§ WHAT THIS TASK INVOLVES
Work out how many lines in the records include the word "OUTBOX", then answer with nothing but that number.
================
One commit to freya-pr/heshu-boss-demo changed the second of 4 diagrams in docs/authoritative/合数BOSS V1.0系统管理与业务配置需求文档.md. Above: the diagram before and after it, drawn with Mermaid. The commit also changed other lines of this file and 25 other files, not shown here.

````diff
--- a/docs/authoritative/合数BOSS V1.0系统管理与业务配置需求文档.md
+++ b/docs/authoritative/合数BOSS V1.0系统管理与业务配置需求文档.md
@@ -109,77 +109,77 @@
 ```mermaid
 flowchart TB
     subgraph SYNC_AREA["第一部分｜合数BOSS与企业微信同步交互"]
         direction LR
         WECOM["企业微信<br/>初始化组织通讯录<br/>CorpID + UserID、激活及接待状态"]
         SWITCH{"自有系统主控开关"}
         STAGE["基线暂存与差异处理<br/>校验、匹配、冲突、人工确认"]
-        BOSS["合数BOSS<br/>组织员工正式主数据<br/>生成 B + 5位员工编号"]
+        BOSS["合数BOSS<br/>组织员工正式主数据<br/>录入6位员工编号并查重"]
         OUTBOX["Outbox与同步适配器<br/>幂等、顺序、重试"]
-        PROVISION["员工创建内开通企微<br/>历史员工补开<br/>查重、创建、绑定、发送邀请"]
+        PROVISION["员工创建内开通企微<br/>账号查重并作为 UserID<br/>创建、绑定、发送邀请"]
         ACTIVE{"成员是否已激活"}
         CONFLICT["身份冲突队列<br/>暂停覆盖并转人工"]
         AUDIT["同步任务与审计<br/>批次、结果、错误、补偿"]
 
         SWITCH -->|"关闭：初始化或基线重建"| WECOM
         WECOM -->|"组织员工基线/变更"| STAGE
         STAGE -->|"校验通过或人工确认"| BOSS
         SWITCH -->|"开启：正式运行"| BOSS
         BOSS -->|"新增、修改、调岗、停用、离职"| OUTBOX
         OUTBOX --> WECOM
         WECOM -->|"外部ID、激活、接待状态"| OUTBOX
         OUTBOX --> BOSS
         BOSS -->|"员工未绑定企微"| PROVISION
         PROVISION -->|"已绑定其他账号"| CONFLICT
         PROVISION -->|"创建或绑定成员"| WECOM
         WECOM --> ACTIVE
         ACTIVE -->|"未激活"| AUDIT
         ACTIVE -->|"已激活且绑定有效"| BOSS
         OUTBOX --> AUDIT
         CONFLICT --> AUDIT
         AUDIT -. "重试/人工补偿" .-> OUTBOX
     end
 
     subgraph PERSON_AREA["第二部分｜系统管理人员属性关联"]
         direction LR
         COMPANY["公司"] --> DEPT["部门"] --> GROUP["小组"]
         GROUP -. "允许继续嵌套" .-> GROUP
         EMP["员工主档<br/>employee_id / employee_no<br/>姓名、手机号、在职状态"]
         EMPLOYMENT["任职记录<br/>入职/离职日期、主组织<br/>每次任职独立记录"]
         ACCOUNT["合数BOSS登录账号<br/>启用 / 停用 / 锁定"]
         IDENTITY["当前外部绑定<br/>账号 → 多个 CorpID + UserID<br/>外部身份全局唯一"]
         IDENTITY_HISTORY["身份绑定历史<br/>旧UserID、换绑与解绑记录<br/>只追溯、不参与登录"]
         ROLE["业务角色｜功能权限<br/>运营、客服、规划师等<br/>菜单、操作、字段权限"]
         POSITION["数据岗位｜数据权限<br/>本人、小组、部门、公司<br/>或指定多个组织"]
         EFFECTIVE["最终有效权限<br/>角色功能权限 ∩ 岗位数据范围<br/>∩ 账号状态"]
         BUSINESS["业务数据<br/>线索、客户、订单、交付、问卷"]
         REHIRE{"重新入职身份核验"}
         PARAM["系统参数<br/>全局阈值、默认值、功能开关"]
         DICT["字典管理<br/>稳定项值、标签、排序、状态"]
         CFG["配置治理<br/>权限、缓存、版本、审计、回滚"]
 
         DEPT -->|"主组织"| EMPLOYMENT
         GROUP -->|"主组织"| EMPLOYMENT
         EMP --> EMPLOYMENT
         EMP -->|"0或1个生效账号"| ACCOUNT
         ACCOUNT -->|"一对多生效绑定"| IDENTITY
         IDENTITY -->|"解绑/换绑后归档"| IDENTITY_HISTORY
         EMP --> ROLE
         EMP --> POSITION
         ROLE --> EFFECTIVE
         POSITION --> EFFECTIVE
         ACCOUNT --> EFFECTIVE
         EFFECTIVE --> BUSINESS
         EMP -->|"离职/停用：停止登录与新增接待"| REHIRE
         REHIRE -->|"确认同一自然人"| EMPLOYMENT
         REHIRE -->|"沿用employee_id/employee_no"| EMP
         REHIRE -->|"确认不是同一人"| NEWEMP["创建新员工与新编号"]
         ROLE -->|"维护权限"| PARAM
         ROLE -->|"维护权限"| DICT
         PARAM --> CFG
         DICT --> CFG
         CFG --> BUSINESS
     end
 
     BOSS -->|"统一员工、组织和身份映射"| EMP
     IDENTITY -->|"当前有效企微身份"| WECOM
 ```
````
================
§ ANSWER BOX
7